One of the hardest parts about being a manager, HR leader or decision maker is having to let an employee go. Dismissals are never really personal -- usually you need to cut costs, are going in a different direction, or just need a better fit. While benefits like severance packages can sometimes ease a firing, what happens when you can't afford them?

Not being able to offer a severance package isn't unusual, especially in the U.S. Research indicates employees laid off in the U.S. are paid the least amount of severance no matter what their level of seniority or length of tenure with the company.

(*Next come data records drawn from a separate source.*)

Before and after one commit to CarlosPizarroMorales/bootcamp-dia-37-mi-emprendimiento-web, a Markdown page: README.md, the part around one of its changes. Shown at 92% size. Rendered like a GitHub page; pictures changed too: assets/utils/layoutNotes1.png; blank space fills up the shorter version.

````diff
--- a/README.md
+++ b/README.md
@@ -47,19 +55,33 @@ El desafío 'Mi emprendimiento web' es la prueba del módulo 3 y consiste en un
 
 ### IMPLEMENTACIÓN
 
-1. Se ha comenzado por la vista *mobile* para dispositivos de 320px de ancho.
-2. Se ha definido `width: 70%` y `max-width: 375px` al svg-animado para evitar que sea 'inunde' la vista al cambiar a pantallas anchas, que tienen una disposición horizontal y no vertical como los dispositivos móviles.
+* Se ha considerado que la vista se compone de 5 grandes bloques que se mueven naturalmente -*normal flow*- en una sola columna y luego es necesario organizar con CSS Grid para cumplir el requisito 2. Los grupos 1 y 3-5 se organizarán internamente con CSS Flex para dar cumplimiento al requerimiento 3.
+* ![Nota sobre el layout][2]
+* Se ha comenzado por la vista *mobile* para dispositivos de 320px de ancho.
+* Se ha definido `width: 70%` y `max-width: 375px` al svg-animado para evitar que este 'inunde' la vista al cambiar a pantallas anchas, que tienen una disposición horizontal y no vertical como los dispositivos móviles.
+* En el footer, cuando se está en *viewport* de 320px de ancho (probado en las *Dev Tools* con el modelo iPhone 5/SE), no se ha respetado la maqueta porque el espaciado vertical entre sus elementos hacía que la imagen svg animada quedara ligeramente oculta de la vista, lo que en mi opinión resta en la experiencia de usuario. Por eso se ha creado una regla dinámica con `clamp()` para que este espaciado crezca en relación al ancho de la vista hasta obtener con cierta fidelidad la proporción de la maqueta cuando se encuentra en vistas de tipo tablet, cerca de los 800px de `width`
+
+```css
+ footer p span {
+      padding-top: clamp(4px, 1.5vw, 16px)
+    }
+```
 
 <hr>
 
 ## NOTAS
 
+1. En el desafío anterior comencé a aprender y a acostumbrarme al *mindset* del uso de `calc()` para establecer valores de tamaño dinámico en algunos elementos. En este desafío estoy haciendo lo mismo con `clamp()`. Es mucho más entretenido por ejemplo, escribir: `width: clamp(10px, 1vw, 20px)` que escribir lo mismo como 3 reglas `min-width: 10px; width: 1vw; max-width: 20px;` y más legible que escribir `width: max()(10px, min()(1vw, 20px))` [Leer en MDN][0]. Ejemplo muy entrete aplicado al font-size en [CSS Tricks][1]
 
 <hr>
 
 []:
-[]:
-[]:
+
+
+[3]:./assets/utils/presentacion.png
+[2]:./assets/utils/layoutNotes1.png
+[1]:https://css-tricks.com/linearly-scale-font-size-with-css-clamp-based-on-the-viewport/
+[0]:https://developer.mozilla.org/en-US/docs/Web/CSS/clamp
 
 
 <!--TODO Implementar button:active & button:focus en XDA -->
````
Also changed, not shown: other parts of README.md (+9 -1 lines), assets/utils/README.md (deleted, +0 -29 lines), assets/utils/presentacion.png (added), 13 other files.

Those who actually did receive something earned as little as 2.76 weeks of severance per year of service, compared to an average 3.39 weeks per year of service for other countries. While this is typically due to budget restraints, your former employees still deserve some sort of payout, even if it's not monetary.

When you don't have the dollars for a severance package but still want to help your former workers to transition to new opportunities, check out these five alternatives:

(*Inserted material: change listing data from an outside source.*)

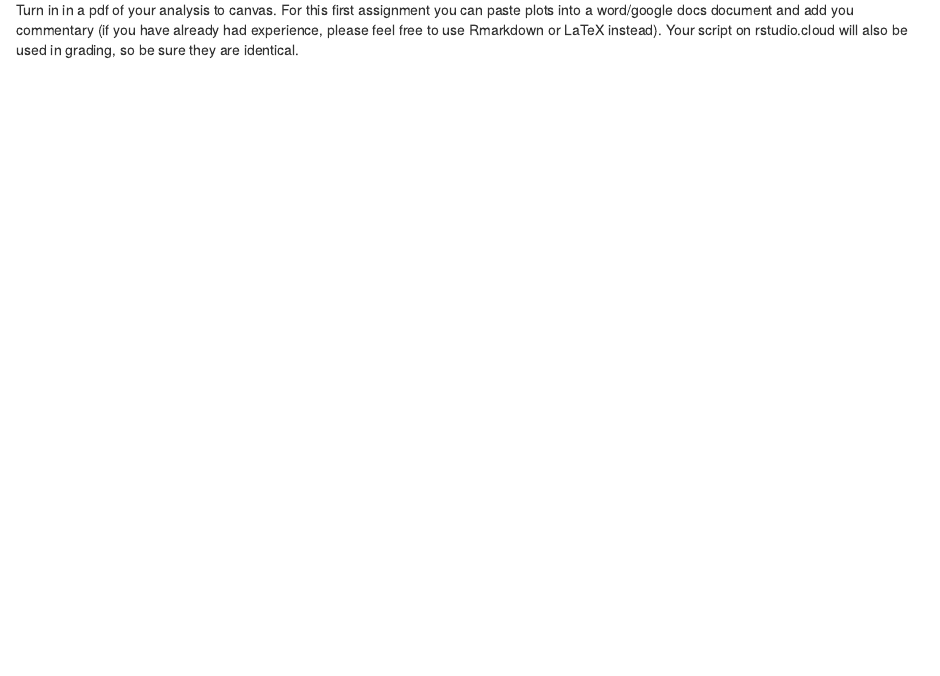
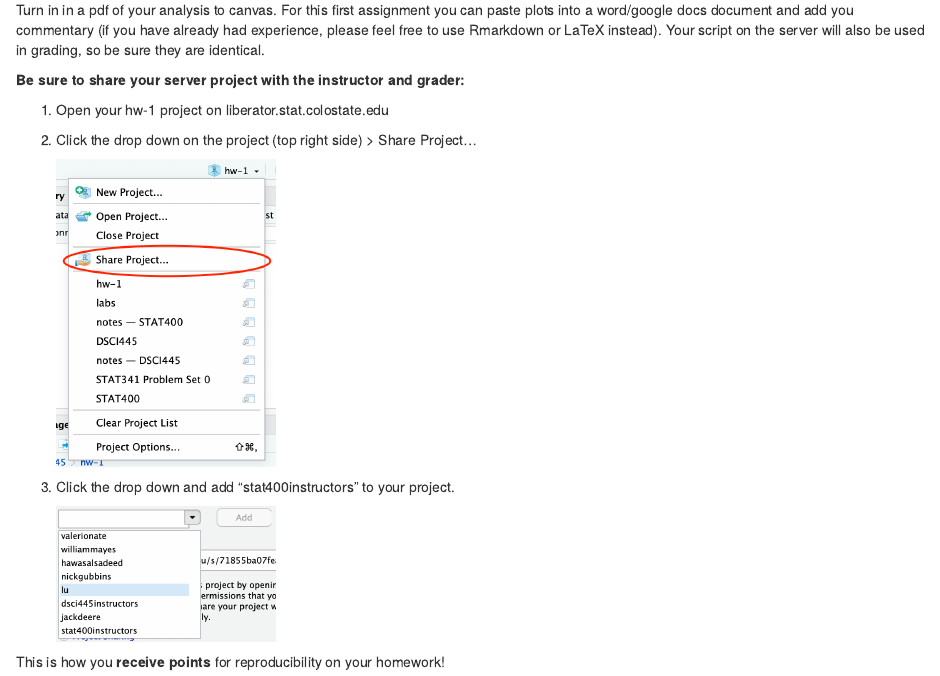
Before and after one commit to stat400-csu/hw-1, an R Markdown document (README.Rmd): the page in a window 1100 px wide, from 630 px down. The pictures show the output file README.html that the author committed with the source, opened offline.

Commit message:
add hw instructions

````diff
--- a/README.Rmd
+++ b/README.Rmd
@@ -29,4 +29,21 @@ Use the skills you have learned in class to find interesting subsets and graphic
 
 Create graphical summaries of the data using what we've learned in class and `ggplot2` and describe your findings.
 
-Turn in in a pdf of your analysis to canvas. For this first assignment you can paste plots into a word/google docs document and add you commentary (if you have already had experience, please feel free to use Rmarkdown or LaTeX instead). Your script on rstudio.cloud will also be used in grading, so be sure they are identical.
+Turn in in a pdf of your analysis to canvas. For this first assignment you can paste plots into a word/google docs document and add you commentary (if you have already had experience, please feel free to use Rmarkdown or LaTeX instead). Your script on the server will also be used in grading, so be sure they are identical.
+
+**Be sure to share your server project with the instructor and grader:**
+
+1. Open your hw-1 project on liberator.stat.colostate.edu
+2. Click the drop down on the project (top right side) > Share Project...
+
+    ```{r, echo=FALSE, out.width="25%"}
+    knitr::include_graphics("share_project.png")
+    ```
+
+3. Click the drop down and add "stat400instructors" to your project.
+
+    ```{r, echo=FALSE, out.width="25%"}
+    knitr::include_graphics("share_dropdown.png")
+    ```
+
+This is how you **receive points** for reproducibility on your homework!
````
Also changed, not shown: hw-1.R (+1 -1 lines), README.html, README.md, share_dropdown.png (added), share_project.png (added).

Outplacement services

If your organization hasn't taken advantage of outplacement services, you may want to reconsider. Outplacement is a service specializing in assisting an individual's job search following a layoff or job loss.

Many outplacement solutions typically offer job search management tools, such as a hub to search, store and organize overall communications. Some even offer alumni assistance, which connects displaced workers to relevant alumni to help with their job search efforts. While these services are usually contracted by you, they may not cost as much as a large severance package and offer so much more than money alone.

Transfer options

If you have to let an employee go but don't want to say goodbye completely, why not offer transfer options? Transferring may mean going to a different department or an alternative location. Regardless, keeping a displaced worker "in the family" saves time and money since your company no longer has to recruit externally. Plus, if your worker has an abundance of transferrable skills, moving them from sales to marketing, advertising to PR, or IT to Web development keeps everyone happy -- especially your wallet.

Relocation assistance

Studies show 44 percent of workers say they'd relocate for the right job, but only five percent of U.S. companies offer relocation assistance. While providing relocation assistance isn't free, you may be able to offer stipends, housing information, or connections, which are just as valuable as a severance package. Apart from showing your commitment and appreciation to their professional futures, relocation assistance helps your former employees comfortably transition to new life. Sometimes, this is better than cash in hand.


Here's something that costs you absolutely nothing: a recommendation or referral. Cited as the No. 1 source of hire and retention year after year, referrals are not only free, but also they can really help a displaced worker find a new opportunity. On your end, dig through your contacts and evaluate who may be able to take on a new employee. Chances are, someone knows someone who's looking to hire. Your stamp of approval means an employer doesn't have to worry if a new hire will do their job. Your word -- and perhaps even your reputation -- does the work for you.

Extension of health benefits

If you supply health benefits to your current employees, fired workers may be extremely worried about them being taken away. Although they no longer work for you, extending health benefits over a set period provides a little piece of mind. Plus, it's not out of the question to extend health insurance for up to three months after a dismissal. This gives your former workers more than enough time to find a new opportunity or alternative benefits without having to worry about being uninsured.

If you can't afford severance packages, check out these five alternatives. Though assistance after a dismissal isn't a requirement, doing so helps you to maintain your reputation and preserve relationships.

What do you think? What are some other alternatives to a severance package?